Jewish guilt is a myth regarding the general nature of Jewish life and culture. The myth appears in a number of different forms, among them the Jewish mother who is adept at creating guilt in her children. The idea is also sometimes presented as the neurotic businessperson who struggles with the application of religious principles to business ethics. In general, the idea of a guilty Jew can be related to any situation where the individual appears to engage in activities that are self indulgent.
While Jewish guilt has provided fodder for comedic routines and characters in television shows and movies for many years, the phenomenon is generally considered to be more of an urban legend than truth. There is nothing in the tenets of Judaism that ingrain guilt to a higher degree than found in most religions. This means Judaism is not any more subject to neuroticism than any other major world faith or ideology.
The idea is sometimes linked to the Jewish concept of repentance or Teshuva. Essentially, this type of remorse is considered the first step toward repentance from taking a wrong action. From this perspective, Teshuva is considered to be a form of positive guilt, as the individual recognizes the error of the action and is therefore ready to make atonement for the wrongful act.
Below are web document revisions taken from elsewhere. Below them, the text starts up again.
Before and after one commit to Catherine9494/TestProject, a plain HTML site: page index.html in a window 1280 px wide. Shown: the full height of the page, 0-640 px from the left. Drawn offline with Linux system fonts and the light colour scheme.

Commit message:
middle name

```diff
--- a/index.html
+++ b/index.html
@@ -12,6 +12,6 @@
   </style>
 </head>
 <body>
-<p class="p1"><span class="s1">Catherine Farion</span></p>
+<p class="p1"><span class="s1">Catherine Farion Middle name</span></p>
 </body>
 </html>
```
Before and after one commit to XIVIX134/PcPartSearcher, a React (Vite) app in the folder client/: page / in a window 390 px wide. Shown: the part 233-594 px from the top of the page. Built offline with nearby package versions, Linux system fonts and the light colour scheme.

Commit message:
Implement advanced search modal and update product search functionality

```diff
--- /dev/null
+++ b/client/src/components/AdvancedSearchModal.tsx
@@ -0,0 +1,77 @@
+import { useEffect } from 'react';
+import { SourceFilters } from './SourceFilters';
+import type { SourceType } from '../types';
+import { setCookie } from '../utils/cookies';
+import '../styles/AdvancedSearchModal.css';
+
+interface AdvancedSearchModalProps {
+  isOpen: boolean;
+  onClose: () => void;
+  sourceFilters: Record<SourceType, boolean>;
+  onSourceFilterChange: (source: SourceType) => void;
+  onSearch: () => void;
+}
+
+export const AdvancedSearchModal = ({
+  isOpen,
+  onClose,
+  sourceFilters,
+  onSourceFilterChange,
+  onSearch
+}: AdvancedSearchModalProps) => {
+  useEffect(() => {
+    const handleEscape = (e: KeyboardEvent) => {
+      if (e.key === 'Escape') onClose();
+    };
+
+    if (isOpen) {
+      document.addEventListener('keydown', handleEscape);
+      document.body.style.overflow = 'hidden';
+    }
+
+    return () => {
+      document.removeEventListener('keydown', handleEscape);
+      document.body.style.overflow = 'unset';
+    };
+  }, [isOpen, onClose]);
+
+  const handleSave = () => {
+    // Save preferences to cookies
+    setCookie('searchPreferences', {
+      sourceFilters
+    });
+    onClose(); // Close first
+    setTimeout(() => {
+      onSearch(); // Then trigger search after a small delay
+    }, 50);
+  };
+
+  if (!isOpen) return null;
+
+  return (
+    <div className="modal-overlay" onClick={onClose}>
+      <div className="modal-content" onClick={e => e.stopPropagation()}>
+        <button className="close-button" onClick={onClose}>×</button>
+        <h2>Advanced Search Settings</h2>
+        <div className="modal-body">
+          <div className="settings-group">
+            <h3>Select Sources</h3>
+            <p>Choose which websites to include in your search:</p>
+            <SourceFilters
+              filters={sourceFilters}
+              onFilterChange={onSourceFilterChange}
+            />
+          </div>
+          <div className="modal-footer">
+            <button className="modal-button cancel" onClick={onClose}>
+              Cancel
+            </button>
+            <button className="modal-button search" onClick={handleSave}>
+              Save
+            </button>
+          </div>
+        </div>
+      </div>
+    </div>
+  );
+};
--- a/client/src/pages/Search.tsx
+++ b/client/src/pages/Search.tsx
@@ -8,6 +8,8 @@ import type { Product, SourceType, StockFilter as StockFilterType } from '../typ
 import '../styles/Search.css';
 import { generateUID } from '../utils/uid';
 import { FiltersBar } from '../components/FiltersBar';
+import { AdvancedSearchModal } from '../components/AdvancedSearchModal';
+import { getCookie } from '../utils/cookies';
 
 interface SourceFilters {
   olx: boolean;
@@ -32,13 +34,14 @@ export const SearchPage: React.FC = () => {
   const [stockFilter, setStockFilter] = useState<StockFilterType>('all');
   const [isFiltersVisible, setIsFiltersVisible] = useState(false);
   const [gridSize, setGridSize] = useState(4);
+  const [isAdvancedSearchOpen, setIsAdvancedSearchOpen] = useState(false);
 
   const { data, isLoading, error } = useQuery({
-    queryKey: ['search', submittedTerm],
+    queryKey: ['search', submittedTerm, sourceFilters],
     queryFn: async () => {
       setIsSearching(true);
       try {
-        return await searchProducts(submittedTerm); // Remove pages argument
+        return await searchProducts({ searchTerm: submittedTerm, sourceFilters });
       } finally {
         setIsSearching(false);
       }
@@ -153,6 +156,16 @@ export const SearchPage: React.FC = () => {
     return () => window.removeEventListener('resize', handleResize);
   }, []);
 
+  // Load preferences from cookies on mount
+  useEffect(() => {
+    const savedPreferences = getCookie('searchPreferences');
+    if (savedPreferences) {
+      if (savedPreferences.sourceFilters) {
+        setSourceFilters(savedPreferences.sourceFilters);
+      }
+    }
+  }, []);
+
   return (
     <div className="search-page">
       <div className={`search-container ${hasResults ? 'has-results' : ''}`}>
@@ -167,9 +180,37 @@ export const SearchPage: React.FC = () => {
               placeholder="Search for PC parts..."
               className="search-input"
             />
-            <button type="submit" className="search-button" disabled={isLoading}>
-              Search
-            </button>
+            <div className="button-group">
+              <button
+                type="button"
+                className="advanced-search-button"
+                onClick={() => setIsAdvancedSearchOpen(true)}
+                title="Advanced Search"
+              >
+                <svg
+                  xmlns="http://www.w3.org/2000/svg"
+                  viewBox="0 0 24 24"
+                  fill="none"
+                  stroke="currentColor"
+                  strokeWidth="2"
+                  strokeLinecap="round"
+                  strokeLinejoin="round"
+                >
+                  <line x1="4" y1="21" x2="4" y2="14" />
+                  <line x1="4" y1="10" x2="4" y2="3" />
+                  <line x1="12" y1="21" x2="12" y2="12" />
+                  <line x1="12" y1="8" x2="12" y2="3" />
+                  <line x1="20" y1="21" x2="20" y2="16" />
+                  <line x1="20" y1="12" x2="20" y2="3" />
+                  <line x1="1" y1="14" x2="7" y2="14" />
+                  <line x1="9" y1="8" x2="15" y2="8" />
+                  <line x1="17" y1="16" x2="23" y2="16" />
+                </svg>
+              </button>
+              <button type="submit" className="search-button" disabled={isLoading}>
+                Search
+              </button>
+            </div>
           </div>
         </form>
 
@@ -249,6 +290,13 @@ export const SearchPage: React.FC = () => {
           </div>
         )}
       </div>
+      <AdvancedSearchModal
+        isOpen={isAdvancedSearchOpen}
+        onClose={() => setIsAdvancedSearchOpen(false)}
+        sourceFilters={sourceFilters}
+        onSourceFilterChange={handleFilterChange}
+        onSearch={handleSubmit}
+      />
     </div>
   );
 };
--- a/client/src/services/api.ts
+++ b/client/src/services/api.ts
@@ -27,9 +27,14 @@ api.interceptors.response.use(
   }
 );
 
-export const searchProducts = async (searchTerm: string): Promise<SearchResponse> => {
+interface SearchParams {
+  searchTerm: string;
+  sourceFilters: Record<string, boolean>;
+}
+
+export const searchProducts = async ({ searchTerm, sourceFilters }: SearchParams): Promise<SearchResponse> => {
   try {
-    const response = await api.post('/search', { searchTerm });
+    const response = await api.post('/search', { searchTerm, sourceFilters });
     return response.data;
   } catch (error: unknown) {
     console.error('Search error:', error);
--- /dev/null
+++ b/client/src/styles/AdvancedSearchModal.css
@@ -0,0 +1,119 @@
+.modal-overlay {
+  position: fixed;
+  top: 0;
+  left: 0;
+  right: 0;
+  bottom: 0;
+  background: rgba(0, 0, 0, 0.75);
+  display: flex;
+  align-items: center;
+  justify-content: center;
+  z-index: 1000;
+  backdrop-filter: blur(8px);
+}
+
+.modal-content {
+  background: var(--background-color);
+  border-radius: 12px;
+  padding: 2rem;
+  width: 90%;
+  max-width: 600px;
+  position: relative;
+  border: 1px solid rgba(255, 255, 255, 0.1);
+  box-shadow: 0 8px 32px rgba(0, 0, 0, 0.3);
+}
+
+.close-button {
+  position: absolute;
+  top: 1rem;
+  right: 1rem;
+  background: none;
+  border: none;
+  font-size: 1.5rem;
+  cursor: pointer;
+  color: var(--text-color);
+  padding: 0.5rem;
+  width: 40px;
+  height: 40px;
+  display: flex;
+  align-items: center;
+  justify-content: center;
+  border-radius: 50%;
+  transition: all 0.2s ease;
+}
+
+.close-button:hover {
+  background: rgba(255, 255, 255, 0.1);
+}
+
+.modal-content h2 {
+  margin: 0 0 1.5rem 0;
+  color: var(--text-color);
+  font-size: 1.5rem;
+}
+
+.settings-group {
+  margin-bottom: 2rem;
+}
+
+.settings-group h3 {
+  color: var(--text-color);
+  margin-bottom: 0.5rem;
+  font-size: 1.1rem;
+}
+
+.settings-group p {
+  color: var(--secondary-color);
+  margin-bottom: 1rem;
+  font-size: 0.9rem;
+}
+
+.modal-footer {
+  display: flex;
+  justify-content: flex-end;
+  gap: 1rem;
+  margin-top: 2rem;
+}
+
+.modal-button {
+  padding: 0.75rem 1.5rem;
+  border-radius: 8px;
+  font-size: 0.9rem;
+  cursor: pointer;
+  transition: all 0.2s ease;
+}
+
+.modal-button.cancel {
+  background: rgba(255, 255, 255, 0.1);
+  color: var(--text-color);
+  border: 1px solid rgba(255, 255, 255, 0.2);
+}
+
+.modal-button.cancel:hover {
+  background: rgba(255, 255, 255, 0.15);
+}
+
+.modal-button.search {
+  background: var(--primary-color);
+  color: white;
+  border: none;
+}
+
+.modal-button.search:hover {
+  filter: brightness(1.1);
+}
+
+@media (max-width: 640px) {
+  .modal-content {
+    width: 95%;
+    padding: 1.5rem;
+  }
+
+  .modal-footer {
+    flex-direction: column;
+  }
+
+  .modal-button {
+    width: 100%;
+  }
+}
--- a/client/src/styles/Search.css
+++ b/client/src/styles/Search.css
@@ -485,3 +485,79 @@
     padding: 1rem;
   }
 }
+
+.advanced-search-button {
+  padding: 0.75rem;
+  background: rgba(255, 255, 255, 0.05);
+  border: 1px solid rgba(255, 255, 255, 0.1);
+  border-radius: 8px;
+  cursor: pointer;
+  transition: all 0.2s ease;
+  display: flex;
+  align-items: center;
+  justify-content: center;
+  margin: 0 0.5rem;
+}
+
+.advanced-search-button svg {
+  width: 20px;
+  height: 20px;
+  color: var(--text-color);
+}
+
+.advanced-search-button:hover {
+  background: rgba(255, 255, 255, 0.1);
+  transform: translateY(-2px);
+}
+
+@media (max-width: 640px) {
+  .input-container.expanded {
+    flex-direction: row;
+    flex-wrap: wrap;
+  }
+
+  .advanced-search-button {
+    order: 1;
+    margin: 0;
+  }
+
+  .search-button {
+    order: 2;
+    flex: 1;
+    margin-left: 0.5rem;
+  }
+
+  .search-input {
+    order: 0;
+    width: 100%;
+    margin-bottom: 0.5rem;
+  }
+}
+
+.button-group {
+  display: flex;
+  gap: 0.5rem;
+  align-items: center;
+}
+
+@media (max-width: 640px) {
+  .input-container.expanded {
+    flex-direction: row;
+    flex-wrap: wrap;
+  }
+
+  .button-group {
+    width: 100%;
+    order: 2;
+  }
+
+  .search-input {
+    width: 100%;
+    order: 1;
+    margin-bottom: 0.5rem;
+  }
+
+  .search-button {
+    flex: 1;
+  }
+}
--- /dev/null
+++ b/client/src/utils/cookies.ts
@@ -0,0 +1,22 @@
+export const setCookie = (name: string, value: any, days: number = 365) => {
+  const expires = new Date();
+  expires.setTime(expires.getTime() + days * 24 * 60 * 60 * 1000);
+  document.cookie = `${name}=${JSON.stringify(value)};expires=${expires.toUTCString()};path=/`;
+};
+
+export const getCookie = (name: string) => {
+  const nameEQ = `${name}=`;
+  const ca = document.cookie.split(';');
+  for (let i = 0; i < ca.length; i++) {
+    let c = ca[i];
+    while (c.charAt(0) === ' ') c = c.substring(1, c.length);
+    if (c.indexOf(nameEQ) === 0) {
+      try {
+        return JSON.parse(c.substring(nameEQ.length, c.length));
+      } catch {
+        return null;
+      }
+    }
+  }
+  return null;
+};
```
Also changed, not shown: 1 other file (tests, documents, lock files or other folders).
Most of the popular stereotypes tend to present Jewish guilt as an excuse for actions rather than repentance for wrong actions, however. The myth is exemplified by a Jewish person who must shop in certain stores or has a predilection to shame others into doing what he or she wants by making them feel guilty. While there are certainly adherents of Judaism that engage in these and similar activities, there is no evidence that there is anything uniquely Jewish about the ability to create and cultivate guilt in self or in others.
When viewed as nothing more than a cultural stereotype that is useful for entertainment purposes only, the idea of Jewish guilt is relatively innocuous. Some people assume that there is a great deal of truth in these stereotypes, however, which can often lead to many misconceptions about Judaism and Jewish people in general that are simply not indicative of the religion or the culture.